    Alex Katz, Roof, 1989 Oil on linen. 182.9 x 246.4 cm (72 x 97 in) © Alex Katz/ DACS, London, 2017. Photo: Paul Takeuchi
    Galerie Thaddaeus Ropac
  • James Rosenquist, Hot Sauce, 2005. Oil on canvas. 132.1 x 152.4 cm (52.01 x 60 in).  © James Rosenquist Estate/ DACS, London, 2017. Photo: Beth Philips.
    James Rosenquist, Hot Sauce, 2005. Oil on canvas. 132.1 x 152.4 cm (52.01 x 60 in). © James Rosenquist Estate/ DACS, London, 2017. Photo: Beth Philips.
    Galerie Thaddaeus Ropac

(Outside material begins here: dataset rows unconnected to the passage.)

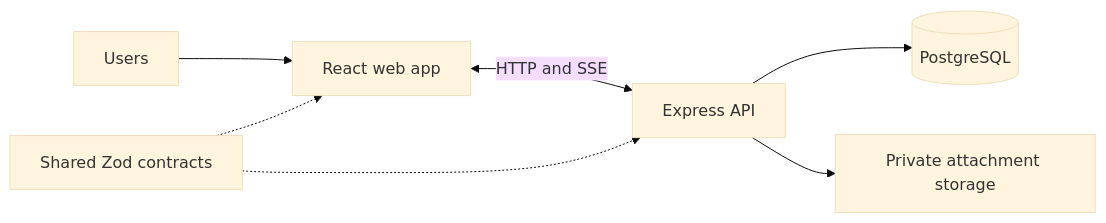
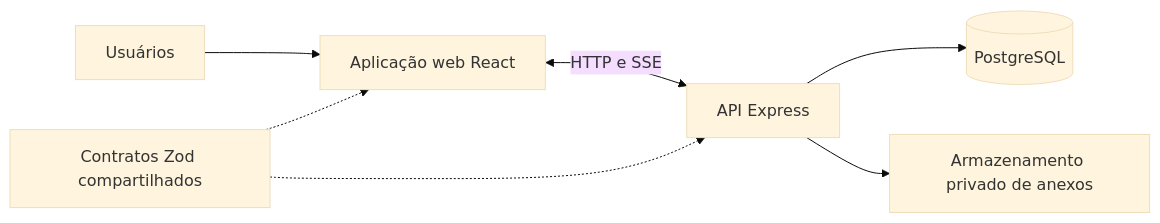
The diagram in README.md (joaoMia/helpdesk), drawn with Mermaid (base theme) before and after one commit. The commit also changed other lines of this file and 1 other file, not shown here.

````diff
--- a/README.md
+++ b/README.md
@@ -42,9 +42,9 @@
 ```mermaid
 flowchart LR
-    U[Users] --> W[React web app]
-    W <-->|HTTP and SSE| A[Express API]
+    U[Usuários] --> W[Aplicação web React]
+    W <-->|HTTP e SSE| A[API Express]
     A --> D[(PostgreSQL)]
-    A --> F[Private attachment storage]
-    C[Shared Zod contracts] -.-> W
+    A --> F[Armazenamento privado de anexos]
+    C[Contratos Zod compartilhados] -.-> W
     C -.-> A
 ```
````
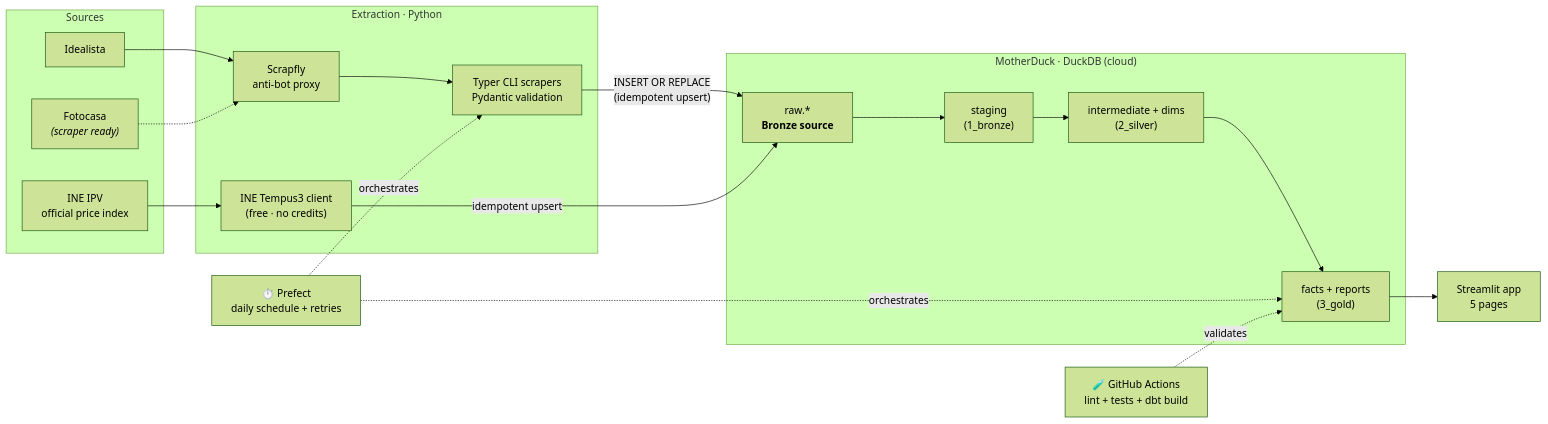
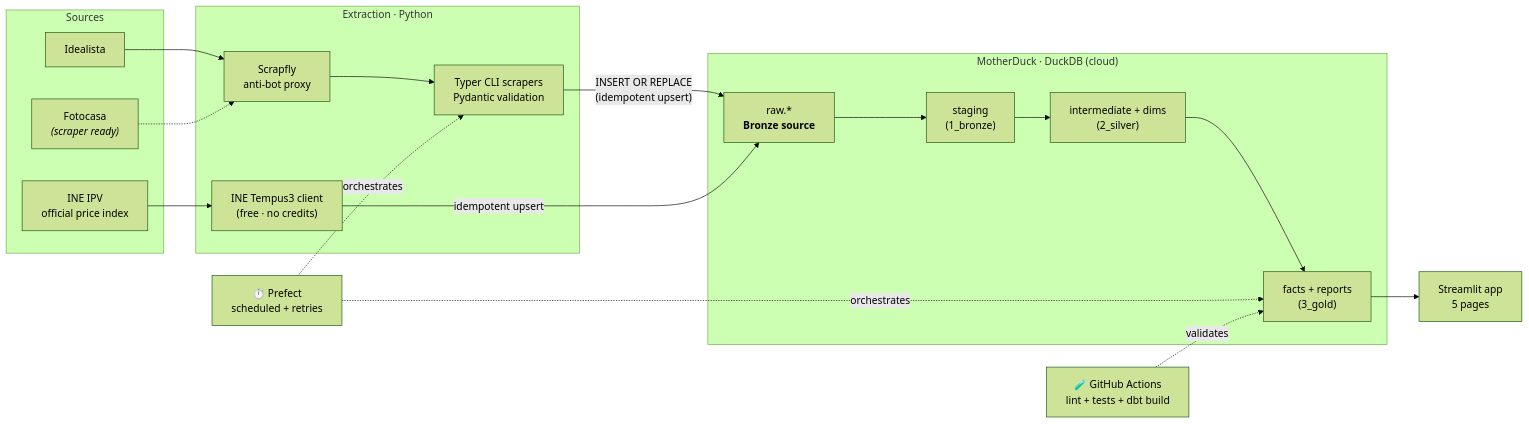
The diagram in README.md (carlosdmv7/spanish-housing-radar), drawn with Mermaid (forest theme) before and after one commit. The commit also changed other lines of this file and 6 other files, not shown here.

````diff
--- a/README.md
+++ b/README.md
@@ -66,36 +66,36 @@
 ```mermaid
 flowchart LR
     subgraph SRC["Sources"]
         I["Idealista"]
         F["Fotocasa<br/><i>(scraper ready)</i>"]
         N["INE IPV<br/>official price index"]
     end
 
     subgraph EXTRACT["Extraction · Python"]
         SC["Scrapfly<br/>anti-bot proxy"]
         PY["Typer CLI scrapers<br/>Pydantic validation"]
         NE["INE Tempus3 client<br/>(free · no credits)"]
     end
 
     subgraph WH["MotherDuck · DuckDB (cloud)"]
         RAW["raw.*<br/><b>Bronze source</b>"]
         BRONZE["staging<br/>(1_bronze)"]
         SILVER["intermediate + dims<br/>(2_silver)"]
         GOLD["facts + reports<br/>(3_gold)"]
     end
 
     APP["Streamlit app<br/>5 pages"]
 
     I --> SC --> PY
     F -.-> SC
     N --> NE
     PY -->|"INSERT OR REPLACE<br/>(idempotent upsert)"| RAW
     NE -->|"idempotent upsert"| RAW
     RAW --> BRONZE --> SILVER --> GOLD --> APP
 
-    ORCH["⏱️ Prefect<br/>daily schedule + retries"]
+    ORCH["⏱️ Prefect<br/>scheduled + retries"]
     CI["🧪 GitHub Actions<br/>lint + tests + dbt build"]
     ORCH -.orchestrates.-> PY
     ORCH -.orchestrates.-> GOLD
     CI -.validates.-> GOLD
 ```
````
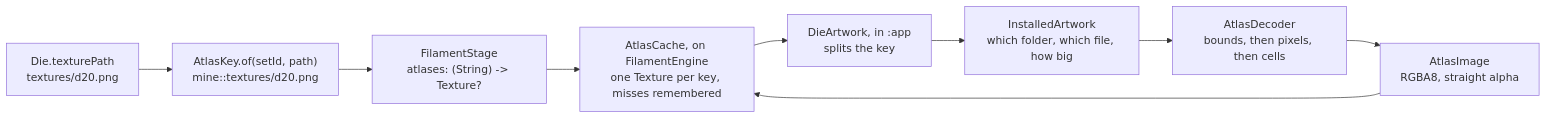
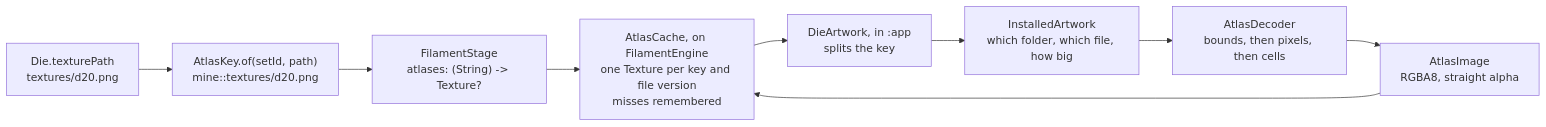
Before and after one commit to drehtuer/dInfinityApp: the diagram in docs/dice-sets.md, drawn with Mermaid. The commit also changed other lines of this file and 17 other files, not shown here.

````diff
--- a/docs/dice-sets.md
+++ b/docs/dice-sets.md
@@ -506,11 +506,11 @@
 ```mermaid
 flowchart LR
   die["Die.texturePath<br/>textures/d20.png"] --> key["AtlasKey.of(setId, path)<br/>mine::textures/d20.png"]
   key --> stage["FilamentStage<br/>atlases: (String) -> Texture?"]
-  stage --> cache["AtlasCache, on FilamentEngine<br/>one Texture per key, misses remembered"]
+  stage --> cache["AtlasCache, on FilamentEngine<br/>one Texture per key and file version<br/>misses remembered"]
   cache --> app["DieArtwork, in :app<br/>splits the key"]
   app --> found["InstalledArtwork<br/>which folder, which file, how big"]
   found --> decode["AtlasDecoder<br/>bounds, then pixels, then cells"]
   decode --> image["AtlasImage<br/>RGBA8, straight alpha"]
   image --> cache
 ```
````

  • Robert Rauschenberg, Cat Lore (Urban Bourbon), 1991 Acrylic on enameled aluminium. 124.5 x 154.9 cm (49 x 61 in) ©The Robert Rauschenberg Foundation/ DACS, London, 2017. Photo: Charles Duprat
    Robert Rauschenberg, Cat Lore (Urban Bourbon), 1991 Acrylic on enameled aluminium. 124.5 x 154.9 cm (49 x 61 in) ©The Robert Rauschenberg Foundation/ DACS, London, 2017. Photo: Charles Duprat
    Galerie Thaddaeus Ropac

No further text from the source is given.